The first currency goes back to 3000 B.C. when the world’s earliest civilization developed in Mesopotamia. The retail store, on the other hand, appeared further down the road in ancient Greece, where merchants sold goods in the Agora city center. Thousands of years later, in 2009, the market for digital assets arose. As these digital assets became prevalent, so did fraud. In 2014, NFTs (non-fungible tokens) were introduced. These digital identifiers made buying, selling, and trading digital assets efficient and reduced the possibility of illegal activity.
What is an NFT? Simply put, “NFTs are baseball trading cards, or collectable postage stamps, in digital forms,” writes Steve Sarner in his book Web3 Simplified. The artwork is original and the owner is verified on the blockchain.
Today NFTs are reportedly on the decline — well, their value is. And, some major publishing companies are closing shop on their NFT marketplaces. What was once seen as a burgeoning opportunity is now being positioned as a bad investment. But why? NFTs will bridge the gap between the real world and the metaverse.
Selling digital products to consumers is not new. Advertisers have been buying digital products from Facebook and Google for years. Consumers buy digital services from Netflix. But the difference between a digital product and an NFT is critical to the retail experience. When a consumer rents a movie, it’s the same movie that any other consumer can rent. On the other hand, when a consumer purchases an NFT it is unique and only has one owner.
Due to the global financial crisis, advancements in blockchain technology as well as the proliferation of digital assets available built momentum for NFTs. However, an inflated market and an insatiable demand for NFT collectibles created too much hype. The NFT bubble subsequently is starting to burst, providing an opportunity for brands to step in and offer value to consumers.
Regardless of the recent millions lost by collectors, retail brands from Gucci to Walmart are applying for NFT-related trademarks. More than 5,000 trademark applications were filed in 2022, which is more than double the previous year. Following this trend, a number of prominent brands also expanded their trademark portfolio to protect their digital assets.
Currently, NFTs are not subject to regulation. There’s no legal protection for anyone who buys, sells or invests in them. In the U.S., the Securities and Exchange Commission (SEC) views NFTs as a security. Regulators have also been confused distinguishing between NFTs, stablecoins, and cryptocurrencies.
Of late, the high price of NFTs has piqued the interest of regulators. The folks at Yuba Labs, best known for the Bored Ape Yacht Club NFT, are facing an SEC probe over unregistered offerings. The investigation is not necessarily nefarious but a way for policymakers and regulators to “learn more about the novel world of Web3,” Bloomberg reported.

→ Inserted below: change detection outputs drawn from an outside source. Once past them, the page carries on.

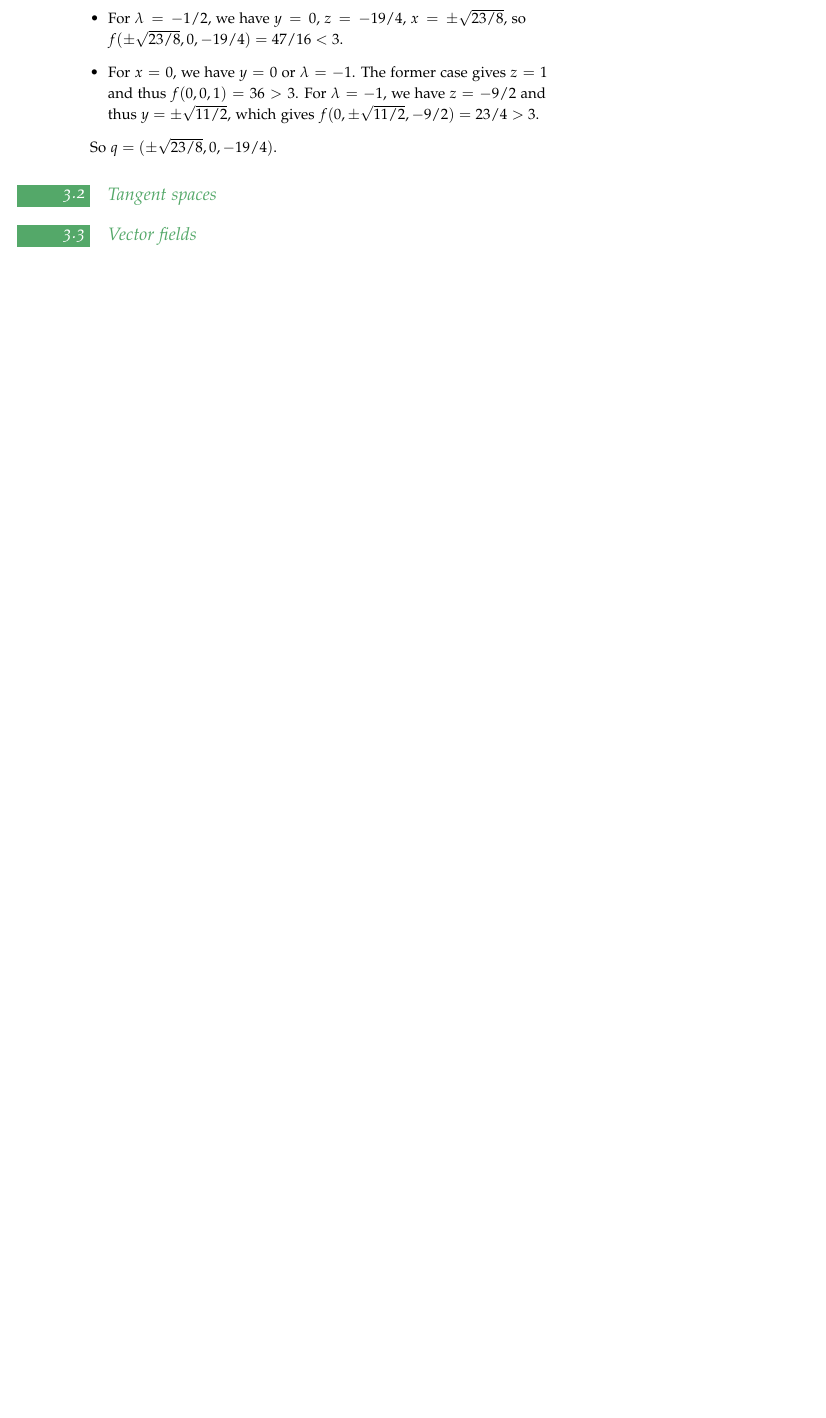
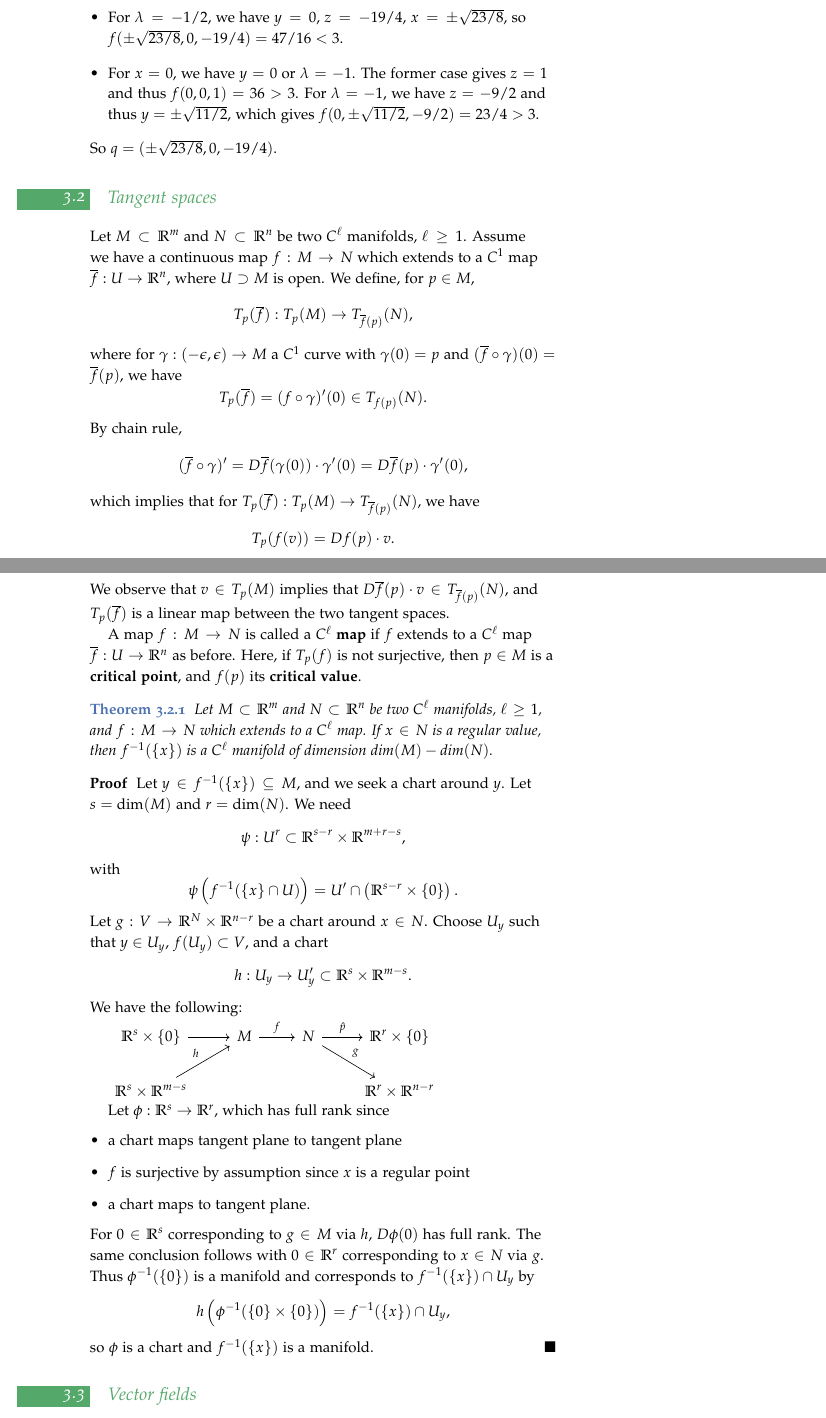
Before and after one commit to julianmak/academic-notes, a LaTeX book (UG_maths/src/Analysis.tex): part of page 24 of 26 before the commit and two parts of pages 24 and 25 of 27 after it, the two joined at a grey line, cut so that both start at the same text, the shorter picture padded with empty space. The pictures show the PDF file UG_maths/Analysis.pdf that the author committed with the source.

Commit message:
added to Analysis

```diff
--- a/UG_maths/src/Analysis.tex
+++ b/UG_maths/src/Analysis.tex
@@ -1657,3 +1659,76 @@ compact, then we can find extrema of $f$ via this method.
 
 \section{Tangent spaces}
 
+Let $M \subset \mathbb{R}^m$ and $N \subset \mathbb{R}^n$ be two $C^\ell$
+manifolds, $\ell \geq 1$. Assume we have a continuous map $f : M \to N$ which
+extends to a $C^1$ map $\overline{f} : U \to \mathbb{R}^n$, where $U \supset M$
+is open. We define, for $p \in M$,
+\begin{equation*}
+  T_p(\overline{f}) : T_p (M) \to  T_{\overline{f}(p)}(N),
+\end{equation*}
+where for $\gamma : (-\epsilon, \epsilon) \to M$ a $C^1$ curve with $\gamma(0) =
+p$ and $(\overline{f} \circ \gamma)(0) = \overline{f}(p)$, we have
+\begin{equation*}
+  T_p(\overline{f}) = (f \circ \gamma)'(0) \in T_{f(p)}(N).
+\end{equation*}
+By chain rule,
+\begin{equation*}
+  (\overline{f} \circ \gamma)' = D\overline{f}(\gamma(0))\cdot\gamma'(0) = D\overline{f}(p) \cdot \gamma'(0),
+\end{equation*}
+which implies that for $T_p(\overline{f}) : T_p(M) \to  T_{\overline{f}(p)}(N)$, we have
+\begin{equation*}
+  T_p(f(v)) = Df(p)\cdot v.
+\end{equation*}
+We observe that $v \in T_p(M)$ implies that $D\overline{f}(p)\cdot v \in
+T_{\overline{f}(p)}(N)$, and $T_p(\overline{f})$ is a linear map between the two
+tangent spaces.
+
+A map $f: M\to N$ is called a \textbf{$C^\ell$ map} if $f$ extends to a $C^\ell$
+map $\overline{f}: U \to \mathbb{R}^n$ as before. Here, if $T_p(f)$ is not
+surjective, then $p \in M$ is a \textbf{critical point}, and $f(p)$ its
+\textbf{critical value}.
+
+\begin{theorem}
+  Let $M \subset \mathbb{R}^m$ and $N \subset \mathbb{R}^n$ be two $C^\ell$
+  manifolds, $\ell \geq 1$, and $f : M \to N$ which extends to a $C^\ell$ map.
+  If $x \in N$ is a regular value, then $f^{-1}(\{x\})$ is a $C^\ell$ manifold
+  of dimension $\mbox{dim}(M) - \mbox{dim}(N)$.
+\end{theorem}
+
+\begin{proof}
+  Let $y \in f^{-1}(\{x\}) \subseteq M$, and we seek a chart around $y$. Let $s
+  = \mbox{dim}(M)$ and $r = \mbox{dim}(N)$. We need
+  \begin{equation*}
+    \psi : U^r \subset \mathbb{R}^{s-r} \times \mathbb{R}^{m+r-s},
+  \end{equation*}
+  with
+  \begin{equation*}
+    \psi\left(f^{-1}(\{x\} \cap U)\right) = U' \cap \left(\mathbb{R}^{s-r} \times \{0\}\right).
+  \end{equation*}
+  Let $g : V \to \mathbb{R}^N \times \mathbb{R}^{n-r}$ be a chart around $x\in
+  N$. Choose $U_y$ such that $y \in U_y$, $f(U_y) \subset V$, and a chart
+  \begin{equation*}
+    h : U_y \to U_y' \subset \mathbb{R}^s \times \mathbb{R}^{m-s}.
+  \end{equation*}
+  We have the following:
+
+  \begin{tikzcd}
+          \mathbb{R}^s \times \{0\} \arrow[r] & M \arrow[r, "f"] & N \arrow[r, "\hat{p}"] \arrow[dr, "g"] & \mathbb{R}^r \times \{0\}\\
+          \mathbb{R}^s \times \mathbb{R}^{m-s} \arrow[ur, "h"] & & & \mathbb{R}^r \times \mathbb{R}^{n-r}
+  \end{tikzcd}
+
+  Let $\phi : \mathbb{R}^s \to \mathbb{R}^r$, which has full rank since
+  \begin{itemize}
+    \item a chart maps tangent plane to tangent plane
+    \item $f$ is surjective by assumption since $x$ is a regular point
+    \item a chart maps to tangent plane.
+  \end{itemize}
+  For $0 \in \mathbb{R}^s$ corresponding to $g\in M$ via $h$, $D\phi(0)$ has
+  full rank. The same conclusion follows with $0 \in \mathbb{R}^r$ corresponding
+  to $x\in N$ via $g$. Thus $\phi^{-1}(\{0\})$ is a manifold and corresponds to
+  $f^{-1}(\{x\}) \cap U_y$ by
+  \begin{equation*}
+    h\left(\phi^{-1}(\{0\} \times \{0\})\right) = f^{-1}(\{x\}) \cap U_y,
+  \end{equation*}
+  so $\phi$ is a chart and $f^{-1}(\{x\})$ is a manifold. \qed
+\end{proof}
```
Also changed, not shown: UG_maths/Analysis.pdf, UG_maths/src/Analysis.tex (9 more changed lines).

Earlier this year, the Treasury Department’s Financial Crimes Enforcement Network (FINCEN) jumped into the discussion after witnessing the $69 million sale of Beeple’s Everydays: The First 5000 Days NFT at a Christie’s auction. FINCEN’s report ultimately determined cause to doubt any regulatory action for NFTs, or any cryptocurrency, and concluded that no regulatory action was a priority of the agency at this time.
NFTs are most often talked about as digital art objects. Opportunities exist beyond the digital wall. By data structuring through NFTs, digital assets are linked with real objects. Real estate, cars, branded shoes or even gift certificates that are purchased in the “real world” can receive a virtual good to authenticate their purchase and tag the rightful owner of the original product. For example, Nike applied for a patent to make the authenticity of sneakers traceable with an NFT system.
The automotive retail industry — comprised of those that sell automotive parts and accessories — will become more customer-centric and create a less painful retail experience with NFTs. If the car owner and mechanic share NFTs after servicing. both parties will retain a record for all eternity. The NFT will state who owned the car, for which period, and detail the condition of the car. Governing bodies will have access for any context and keep indefinite records.
Another idea for the retail sector includes inviting key customers to receive digital NFT innovations that allow them to access specific rooms in a metaverse with special features. The “invitation only” exclusivity pairs like-minded customers who can network. This approach will improve customer loyalty and retention.
The opportunities for NFTs are endless. Much more than digital art, NFTs can be used to enhance and stimulate retail environments. Also, the technology may be utilized to reduce fraud. Companies should consult with General Counsel and outside trademark attorneys for guidance on understanding the burgeoning digital space.
Casey Jensen is VP of US Sales and Marketing at rooom.com. He has spent the last 15+ years working in sales and management for some of the most innovative technology companies in the world, including Google, and helped these companies secure and manage clients including Hilton, American Airlines, Dell, HP, Neiman Marcus, Michael Kors, Gucci, Apple, Paramount, Hotels.com, Travelocity and Adidas. From launching new markets for existing and new products to building sales and operations teams, Jensen helps companies find and capitalize on markets for their products and services quickly and efficiently.